Before-and-after change data
*** Begin section ***

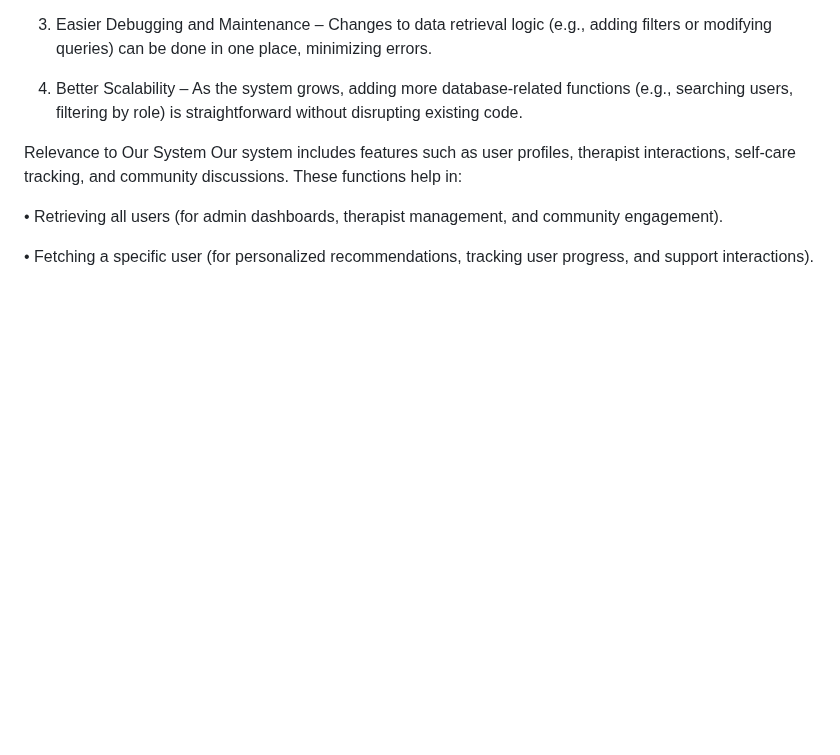
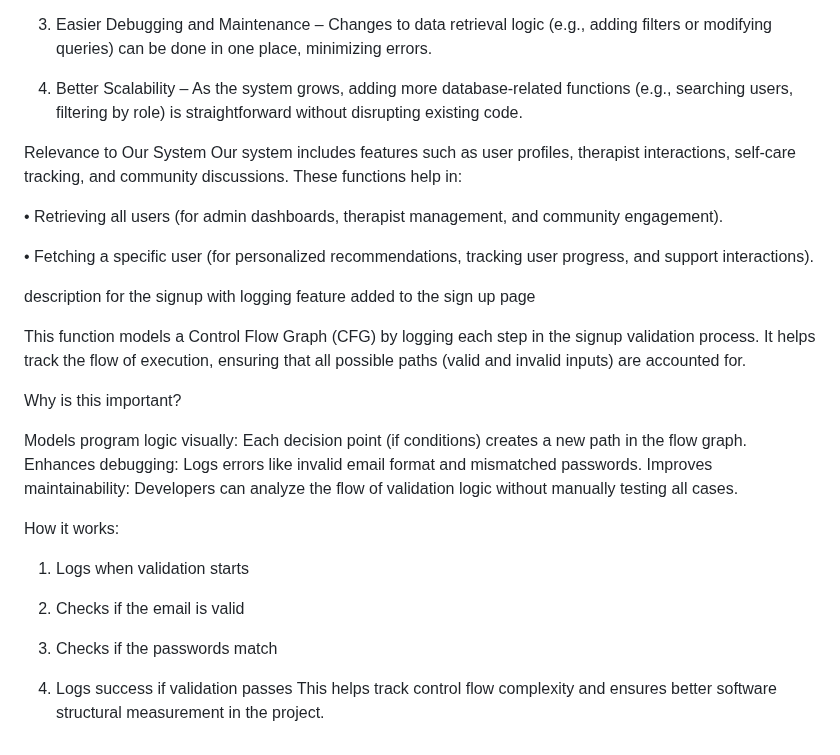
Before and after one commit to yovan-1/mental-wellness-project, a Markdown page: README.md, the part around the change. Rendered like a GitHub page; blank space fills up the shorter version.

Commit message:
sign validation with logging explanation

```diff
--- a/README.md
+++ b/README.md
@@ -100,3 +100,24 @@ Our system includes features such as user profiles, therapist interactions, self
 • Retrieving all users (for admin dashboards, therapist management, and community engagement).
 
 • Fetching a specific user (for personalized recommendations, tracking user progress, and support interactions).
+
+description for the signup with logging feature added to the sign up page
+
+This function models a Control Flow Graph (CFG) by logging each step in the signup validation process. It helps track the flow of execution, ensuring that all possible paths (valid and invalid inputs) are accounted for.
+
+Why is this important?
+
+Models program logic visually: Each decision point (if conditions) creates a new path in the flow graph.
+Enhances debugging: Logs errors like invalid email format and mismatched passwords.
+Improves maintainability: Developers can analyze the flow of validation logic without manually testing all cases.
+
+How it works:
+
+1. Logs when validation starts
+
+2. Checks if the email is valid
+
+3. Checks if the passwords match
+
+4. Logs success if validation passes
+This helps track control flow complexity and ensures better software structural measurement in the project.
```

*** End section ***

Report every line in the data above in which the word "validation" appears.

sign validation with logging explanation
+This function models a Control Flow Graph (CFG) by logging each step in the signup validation process. It helps track the flow of execution, ensuring that all possible paths (valid and invalid inputs) are accounted for.
+Improves maintainability: Developers can analyze the flow of validation logic without manually testing all cases.
+1. Logs when validation starts
+4. Logs success if validation passes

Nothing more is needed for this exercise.